- A clearly agreed set of objectives – what do we need the money for.
- A clearly articulated case as to why the money is needed
- A definite target amount to be raised
- A targeted list of donor prospects who could realistically, between them, give the amount needed.
- A committed time plan.
Landing that Big Gift
There’s a lot of hype about big gift fundraising right now; and as many theories as to how to go about it as there are fundraising consultants. As a service to readers, therefore, FRStrategy has surveyed the best books and websites on the subject and offers this succinct guide to the key points:
* Big gifts can only be landed by asking person-to-person. Writing letters or making phone calls are not effective.
* Big gifts can only effectively be landed by peer-to-peer asking by people who are a good business/financial/social match with the prospective donor. Employed fundraisers do not generally have the leverage to land big gifts, though staff can attend the solicitation meeting to provide more detailed information about the work of the charity than a business volunteer might possess.
* The best people to involve in big gift fundraising are usually successful business people. Trustees should consider it part of their role to assist in big gift fundraising, but if they are unwilling or uncomfortable, let them opt out as they will not be effective.
* The best scenario for landing that big gift is an appointment specifically arranged for the purpose of seeking the donor’s support. Hoping to ‘bump into someone’ at a function is no good.

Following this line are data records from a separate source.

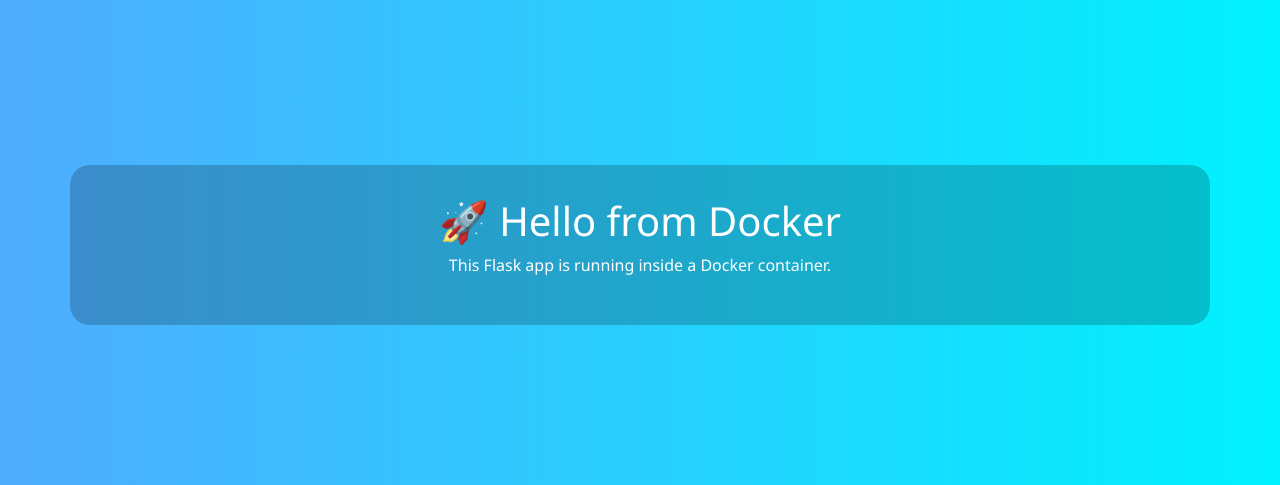
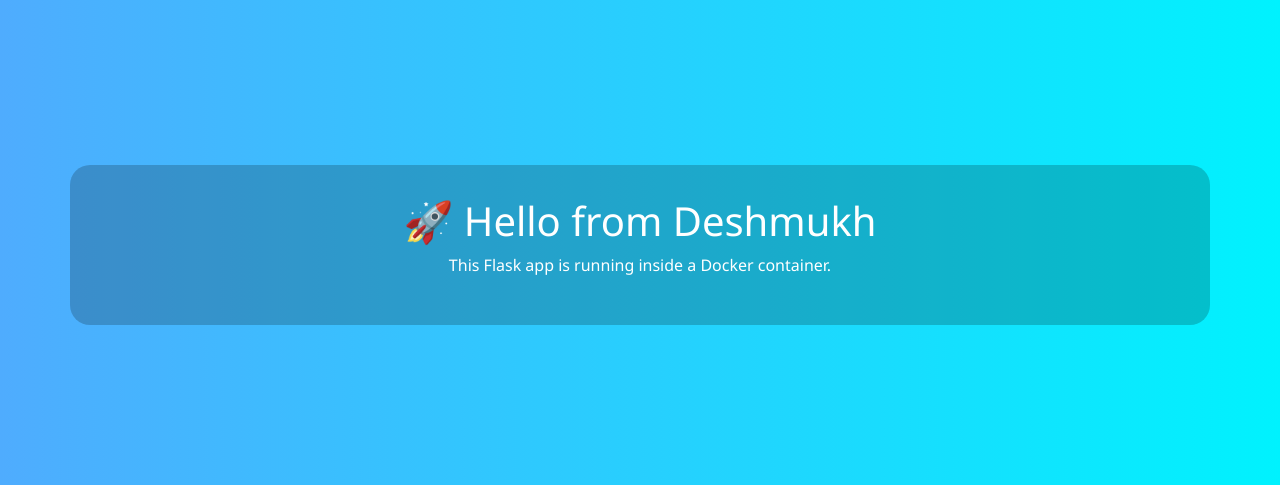
Before and after one commit to manojdeshmukh45/docker-web-app, a Flask app: page / in a window 1280 px wide. Shown: the part 155-640 px from the top of the page. Run offline with Flask 3, Linux system fonts and the light colour scheme.

Commit message:
Update index.html

```diff
--- a/templates/index.html
+++ b/templates/index.html
@@ -24,7 +24,7 @@
 </head>
 <body>
     <div class="container">
-        <h1>🚀 Hello from Docker</h1>
+        <h1>🚀 Hello from Deshmukh</h1>
         <p>This Flask app is running inside a Docker container.</p>
     </div>
 </body>
```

* If someone agrees to such a meeting then it can be assumed that their answer isn’t likely to be an outright ‘no’ and that they are interested in hearing what you have to say.
* The meeting has only one purpose: to gain the donor’s commitment to give support. The conversation can wander from this from time to time, but the asker needs to be fairly firm in bringing the subject back on track.
* The asker will be more effective if he or she finds it easy to talk with people regardless of their background or status. An easy, assured manner is a big help in gaining the donor prospect’s support.
* Usually the donor prospect will reach a point when he or she says something along the lines of ‘I like what you’ve said – how can I help? ’, which leads you straight into the ‘ask’. If not, it is important to be specific about what you seek.
* It is effective to ask for a gift that is in a range between one figure and another rather than be totally specific. If this level is beyondz the donor’s capacity or willingness, then it is in order to ask the donor what level they would feel comfortable at.
* Once the commitment has been secured, agree the exact details of how and when the payment is going to be made.
* Once the details are agreed, wrap the meeting up fairly quickly, offering full thanks for the donor’s generosity.
* Follow the meeting up with a thank you letter that repeats what has been agreed and send another letter of thanks when payment arrives.
* Stay in touch with the donor with updates that show how their support has made a difference.